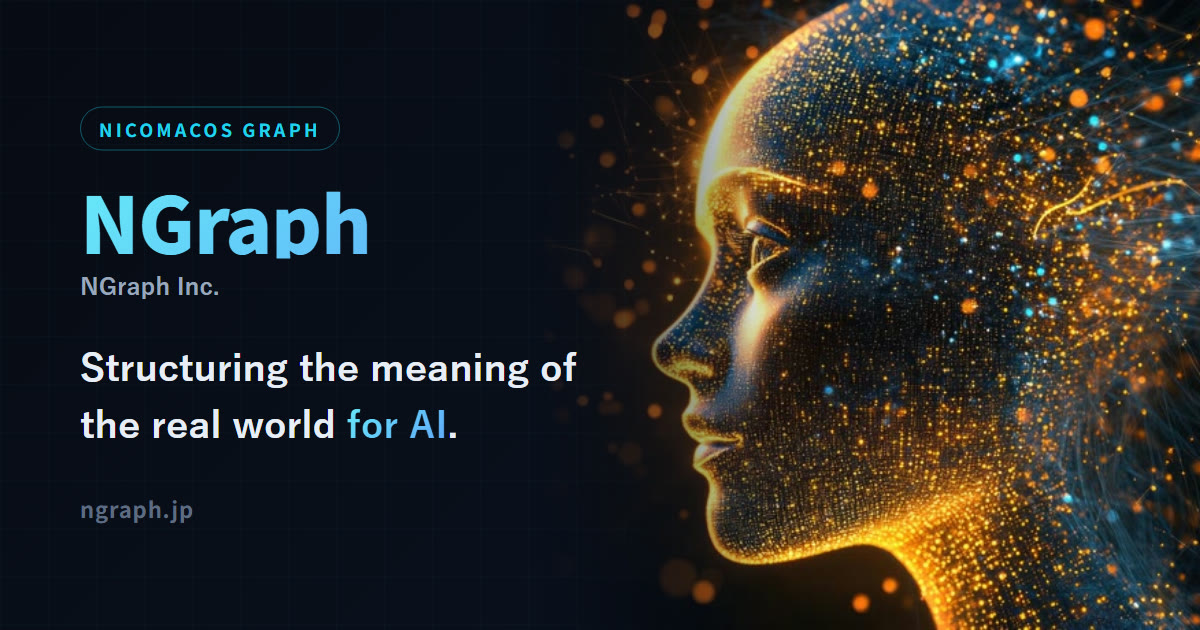
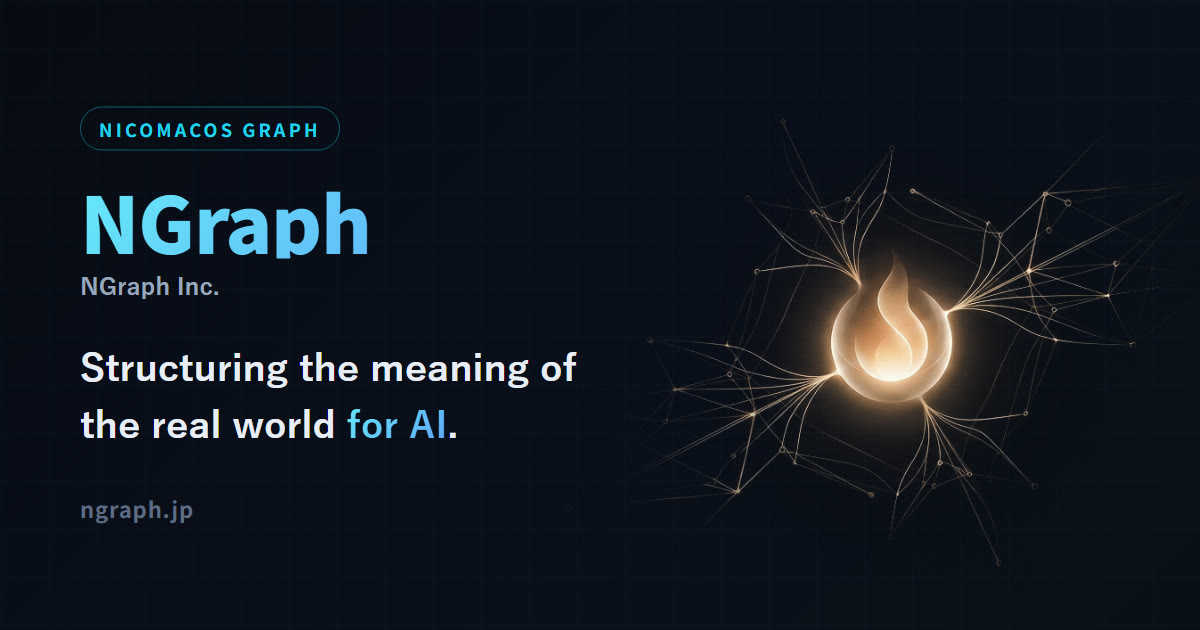
OGP: AI顔→炎ネットワーク(NGraphブランドマーク)に差し替え
OGP画像を粒子フェイスからヒーローと同じ炎ネットワーク(NGraphのトーチ=グラフ構造)に変更。
ストック写真より自社ブランド感が強く、ノード+エッジが「Nicomacos Graph」を体現。
キャッシュ対策で画像URLに ?v=2 付与。JA/EN両対応。

diff --git a/index.html b/index.html
@@ -22,12 +22,12 @@
 <meta property="og:url" content="https://ngraph.jp/">
 <meta property="og:site_name" content="株式会社NGraph">
 <meta property="og:locale" content="ja_JP">
-<meta property="og:image" content="https://ngraph.jp/assets/ogp.jpg">
+<meta property="og:image" content="https://ngraph.jp/assets/ogp.jpg?v=2">
 <meta property="og:image:width" content="1200">
 <meta property="og:image:height" content="630">
 <meta property="og:image:alt" content="株式会社NGraph — 現実世界の「意味」を、AIが理解できる形に">
 <meta name="twitter:card" content="summary_large_image">
-<meta name="twitter:image" content="https://ngraph.jp/assets/ogp.jpg">
+<meta name="twitter:image" content="https://ngraph.jp/assets/ogp.jpg?v=2">
 <link rel="canonical" href="https://ngraph.jp/">
 <link rel="alternate" hreflang="ja" href="https://ngraph.jp/">
 <link rel="alternate" hreflang="en" href="https://ngraph.jp/en/">

diff --git a/en/index.html b/en/index.html
@@ -21,12 +21,12 @@
 <meta property="og:url" content="https://ngraph.jp/en/">
 <meta property="og:site_name" content="NGraph Inc.">
 <meta property="og:locale" content="en_US">
-<meta property="og:image" content="https://ngraph.jp/assets/ogp-en.jpg">
+<meta property="og:image" content="https://ngraph.jp/assets/ogp-en.jpg?v=2">
 <meta property="og:image:width" content="1200">
 <meta property="og:image:height" content="630">
 <meta property="og:image:alt" content="NGraph Inc. — Structuring the meaning of the real world for AI">
 <meta name="twitter:card" content="summary_large_image">
-<meta name="twitter:image" content="https://ngraph.jp/assets/ogp-en.jpg">
+<meta name="twitter:image" content="https://ngraph.jp/assets/ogp-en.jpg?v=2">
 <link rel="canonical" href="https://ngraph.jp/en/">
 <link rel="alternate" hreflang="ja" href="https://ngraph.jp/">
 <link rel="alternate" hreflang="en" href="https://ngraph.jp/en/">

########

### Activity
Give back the listing unchanged. Strip out the pictures.

### Exercise response
OGP: AI顔→炎ネットワーク(NGraphブランドマーク)に差し替え
OGP画像を粒子フェイスからヒーローと同じ炎ネットワーク(NGraphのトーチ=グラフ構造)に変更。
ストック写真より自社ブランド感が強く、ノード+エッジが「Nicomacos Graph」を体現。
キャッシュ対策で画像URLに ?v=2 付与。JA/EN両対応。

diff --git a/index.html b/index.html
@@ -22,12 +22,12 @@
 <meta property="og:url" content="https://ngraph.jp/">
 <meta property="og:site_name" content="株式会社NGraph">
 <meta property="og:locale" content="ja_JP">
-<meta property="og:image" content="https://ngraph.jp/assets/ogp.jpg">
+<meta property="og:image" content="https://ngraph.jp/assets/ogp.jpg?v=2">
 <meta property="og:image:width" content="1200">
 <meta property="og:image:height" content="630">
 <meta property="og:image:alt" content="株式会社NGraph — 現実世界の「意味」を、AIが理解できる形に">
 <meta name="twitter:card" content="summary_large_image">
-<meta name="twitter:image" content="https://ngraph.jp/assets/ogp.jpg">
+<meta name="twitter:image" content="https://ngraph.jp/assets/ogp.jpg?v=2">
 <link rel="canonical" href="https://ngraph.jp/">
 <link rel="alternate" hreflang="ja" href="https://ngraph.jp/">
 <link rel="alternate" hreflang="en" href="https://ngraph.jp/en/">

diff --git a/en/index.html b/en/index.html
@@ -21,12 +21,12 @@
 <meta property="og:url" content="https://ngraph.jp/en/">
 <meta property="og:site_name" content="NGraph Inc.">
 <meta property="og:locale" content="en_US">
-<meta property="og:image" content="https://ngraph.jp/assets/ogp-en.jpg">
+<meta property="og:image" content="https://ngraph.jp/assets/ogp-en.jpg?v=2">
 <meta property="og:image:width" content="1200">
 <meta property="og:image:height" content="630">
 <meta property="og:image:alt" content="NGraph Inc. — Structuring the meaning of the real world for AI">
 <meta name="twitter:card" content="summary_large_image">
-<meta name="twitter:image" content="https://ngraph.jp/assets/ogp-en.jpg">
+<meta name="twitter:image" content="https://ngraph.jp/assets/ogp-en.jpg?v=2">
 <link rel="canonical" href="https://ngraph.jp/en/">
 <link rel="alternate" hreflang="ja" href="https://ngraph.jp/">
 <link rel="alternate" hreflang="en" href="https://ngraph.jp/en/">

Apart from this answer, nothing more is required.